[Supplied records]

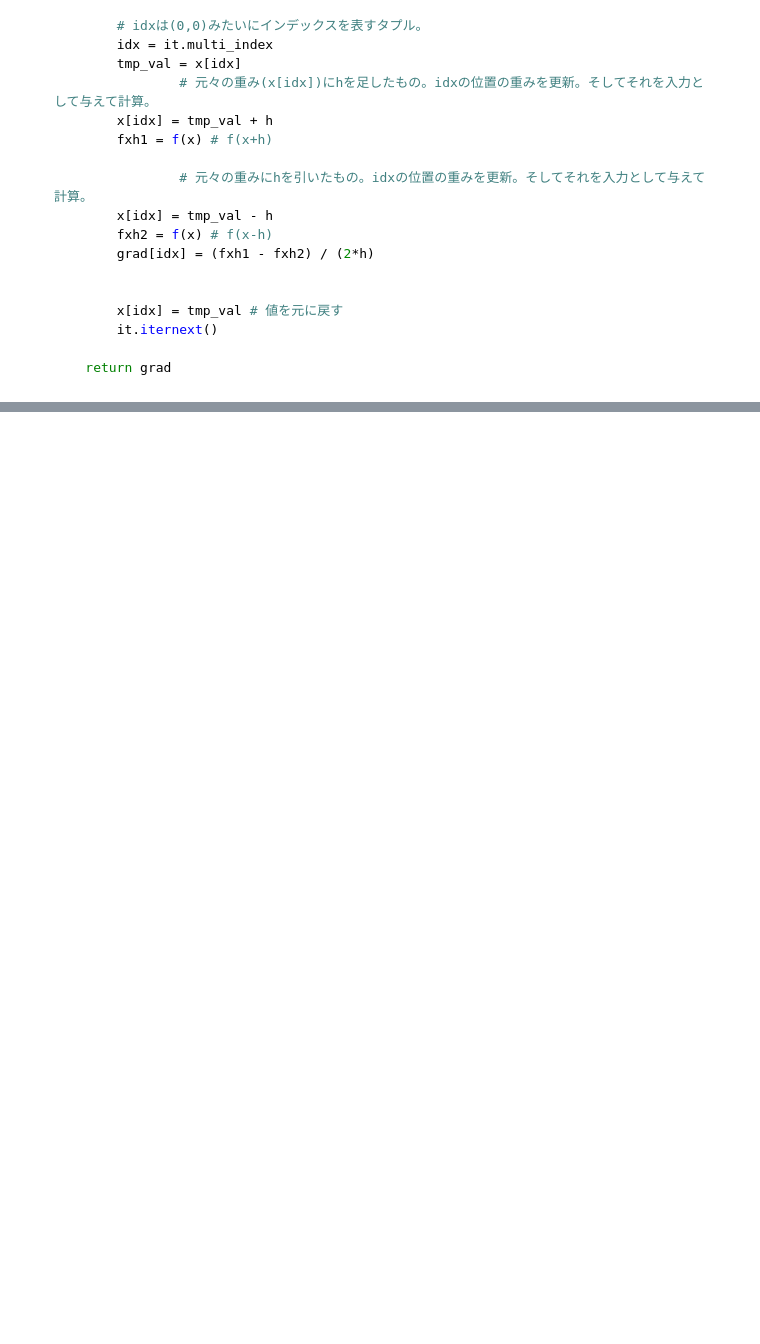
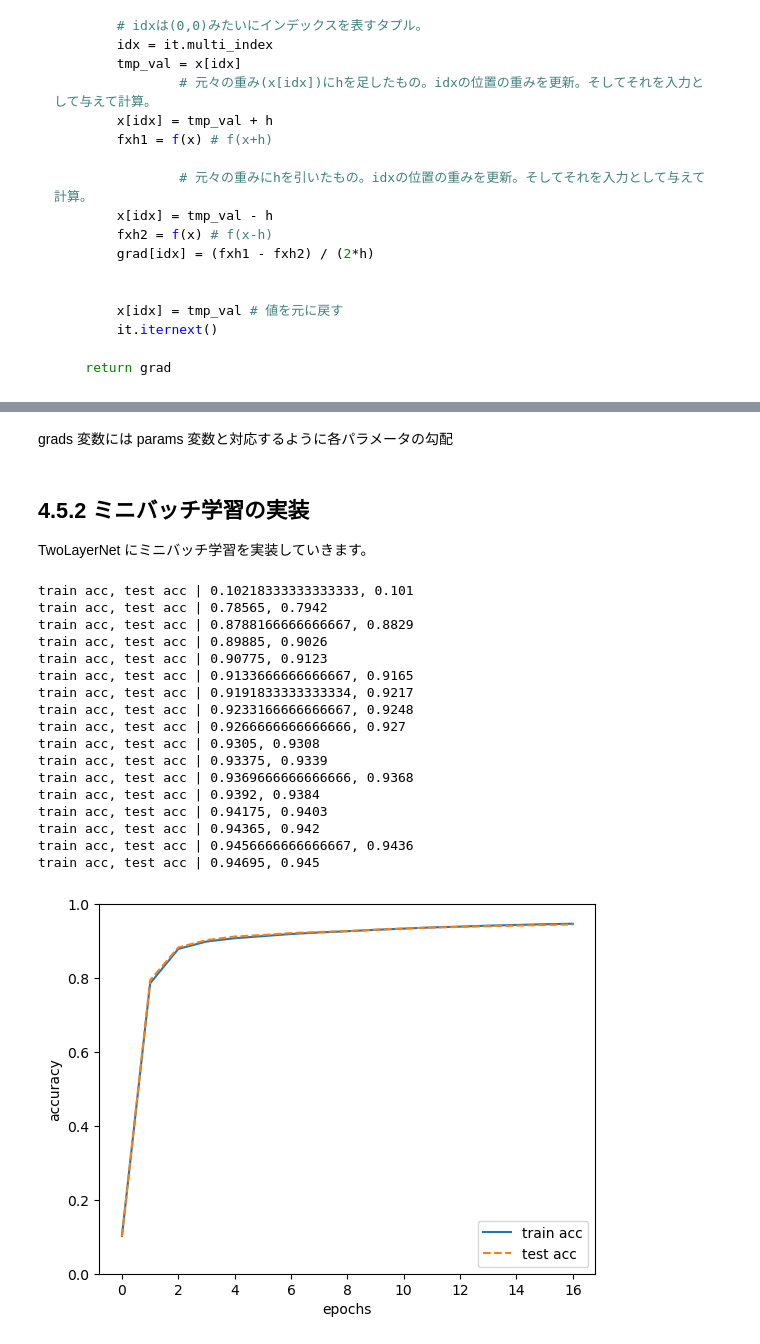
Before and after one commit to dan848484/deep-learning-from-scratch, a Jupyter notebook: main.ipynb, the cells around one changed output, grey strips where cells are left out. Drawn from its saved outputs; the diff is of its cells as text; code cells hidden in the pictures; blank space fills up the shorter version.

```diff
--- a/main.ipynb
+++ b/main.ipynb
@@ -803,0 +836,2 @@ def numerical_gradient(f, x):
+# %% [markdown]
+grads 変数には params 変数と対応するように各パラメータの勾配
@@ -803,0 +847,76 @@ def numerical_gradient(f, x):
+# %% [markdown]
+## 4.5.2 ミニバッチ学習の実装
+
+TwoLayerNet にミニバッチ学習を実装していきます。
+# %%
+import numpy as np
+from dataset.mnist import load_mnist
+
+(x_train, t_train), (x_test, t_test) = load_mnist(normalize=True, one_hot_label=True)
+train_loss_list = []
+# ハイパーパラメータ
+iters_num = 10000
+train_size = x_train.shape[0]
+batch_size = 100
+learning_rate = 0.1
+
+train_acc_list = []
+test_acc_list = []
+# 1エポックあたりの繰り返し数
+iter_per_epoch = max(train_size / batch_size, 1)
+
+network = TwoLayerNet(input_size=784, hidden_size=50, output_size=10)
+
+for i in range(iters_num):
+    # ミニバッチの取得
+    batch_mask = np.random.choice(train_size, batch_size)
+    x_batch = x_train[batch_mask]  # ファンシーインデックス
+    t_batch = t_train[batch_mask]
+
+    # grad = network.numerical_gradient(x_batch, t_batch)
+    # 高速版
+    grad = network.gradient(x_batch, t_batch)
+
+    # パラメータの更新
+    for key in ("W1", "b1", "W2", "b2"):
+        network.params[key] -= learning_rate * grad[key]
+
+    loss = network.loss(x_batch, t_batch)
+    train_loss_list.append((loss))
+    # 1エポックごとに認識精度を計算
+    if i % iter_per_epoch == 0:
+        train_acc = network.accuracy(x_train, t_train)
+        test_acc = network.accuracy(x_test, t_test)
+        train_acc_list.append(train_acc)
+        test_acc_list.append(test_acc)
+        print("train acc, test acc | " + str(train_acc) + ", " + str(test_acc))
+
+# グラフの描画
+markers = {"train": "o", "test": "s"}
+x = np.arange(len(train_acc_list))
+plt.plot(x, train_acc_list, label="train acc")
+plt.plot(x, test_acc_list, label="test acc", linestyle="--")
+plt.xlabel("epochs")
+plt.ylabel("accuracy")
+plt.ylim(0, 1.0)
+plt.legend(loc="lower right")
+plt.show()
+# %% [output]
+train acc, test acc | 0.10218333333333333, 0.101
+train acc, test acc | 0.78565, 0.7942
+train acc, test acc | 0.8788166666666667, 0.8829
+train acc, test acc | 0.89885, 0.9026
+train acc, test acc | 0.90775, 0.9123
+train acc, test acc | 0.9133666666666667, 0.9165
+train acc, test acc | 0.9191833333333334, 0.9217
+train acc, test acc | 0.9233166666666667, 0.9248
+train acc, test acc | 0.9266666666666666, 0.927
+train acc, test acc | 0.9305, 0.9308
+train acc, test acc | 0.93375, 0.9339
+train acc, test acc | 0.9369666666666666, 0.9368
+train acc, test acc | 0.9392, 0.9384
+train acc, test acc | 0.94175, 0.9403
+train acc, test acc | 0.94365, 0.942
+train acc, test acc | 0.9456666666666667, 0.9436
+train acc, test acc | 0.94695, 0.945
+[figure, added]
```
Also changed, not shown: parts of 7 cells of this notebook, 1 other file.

[/Supplied records]

Work instructions
Give the entries again exactly. Pictures stay out.

Exercise result
Before and after one commit to dan848484/deep-learning-from-scratch, a Jupyter notebook: main.ipynb, the cells around one changed output, grey strips where cells are left out. Drawn from its saved outputs; the diff is of its cells as text; code cells hidden in the pictures; blank space fills up the shorter version.

```diff
--- a/main.ipynb
+++ b/main.ipynb
@@ -803,0 +836,2 @@ def numerical_gradient(f, x):
+# %% [markdown]
+grads 変数には params 変数と対応するように各パラメータの勾配
@@ -803,0 +847,76 @@ def numerical_gradient(f, x):
+# %% [markdown]
+## 4.5.2 ミニバッチ学習の実装
+
+TwoLayerNet にミニバッチ学習を実装していきます。
+# %%
+import numpy as np
+from dataset.mnist import load_mnist
+
+(x_train, t_train), (x_test, t_test) = load_mnist(normalize=True, one_hot_label=True)
+train_loss_list = []
+# ハイパーパラメータ
+iters_num = 10000
+train_size = x_train.shape[0]
+batch_size = 100
+learning_rate = 0.1
+
+train_acc_list = []
+test_acc_list = []
+# 1エポックあたりの繰り返し数
+iter_per_epoch = max(train_size / batch_size, 1)
+
+network = TwoLayerNet(input_size=784, hidden_size=50, output_size=10)
+
+for i in range(iters_num):
+    # ミニバッチの取得
+    batch_mask = np.random.choice(train_size, batch_size)
+    x_batch = x_train[batch_mask]  # ファンシーインデックス
+    t_batch = t_train[batch_mask]
+
+    # grad = network.numerical_gradient(x_batch, t_batch)
+    # 高速版
+    grad = network.gradient(x_batch, t_batch)
+
+    # パラメータの更新
+    for key in ("W1", "b1", "W2", "b2"):
+        network.params[key] -= learning_rate * grad[key]
+
+    loss = network.loss(x_batch, t_batch)
+    train_loss_list.append((loss))
+    # 1エポックごとに認識精度を計算
+    if i % iter_per_epoch == 0:
+        train_acc = network.accuracy(x_train, t_train)
+        test_acc = network.accuracy(x_test, t_test)
+        train_acc_list.append(train_acc)
+        test_acc_list.append(test_acc)
+        print("train acc, test acc | " + str(train_acc) + ", " + str(test_acc))
+
+# グラフの描画
+markers = {"train": "o", "test": "s"}
+x = np.arange(len(train_acc_list))
+plt.plot(x, train_acc_list, label="train acc")
+plt.plot(x, test_acc_list, label="test acc", linestyle="--")
+plt.xlabel("epochs")
+plt.ylabel("accuracy")
+plt.ylim(0, 1.0)
+plt.legend(loc="lower right")
+plt.show()
+# %% [output]
+train acc, test acc | 0.10218333333333333, 0.101
+train acc, test acc | 0.78565, 0.7942
+train acc, test acc | 0.8788166666666667, 0.8829
+train acc, test acc | 0.89885, 0.9026
+train acc, test acc | 0.90775, 0.9123
+train acc, test acc | 0.9133666666666667, 0.9165
+train acc, test acc | 0.9191833333333334, 0.9217
+train acc, test acc | 0.9233166666666667, 0.9248
+train acc, test acc | 0.9266666666666666, 0.927
+train acc, test acc | 0.9305, 0.9308
+train acc, test acc | 0.93375, 0.9339
+train acc, test acc | 0.9369666666666666, 0.9368
+train acc, test acc | 0.9392, 0.9384
+train acc, test acc | 0.94175, 0.9403
+train acc, test acc | 0.94365, 0.942
+train acc, test acc | 0.9456666666666667, 0.9436
+train acc, test acc | 0.94695, 0.945
+[figure, added]
```
Also changed, not shown: parts of 7 cells of this notebook, 1 other file.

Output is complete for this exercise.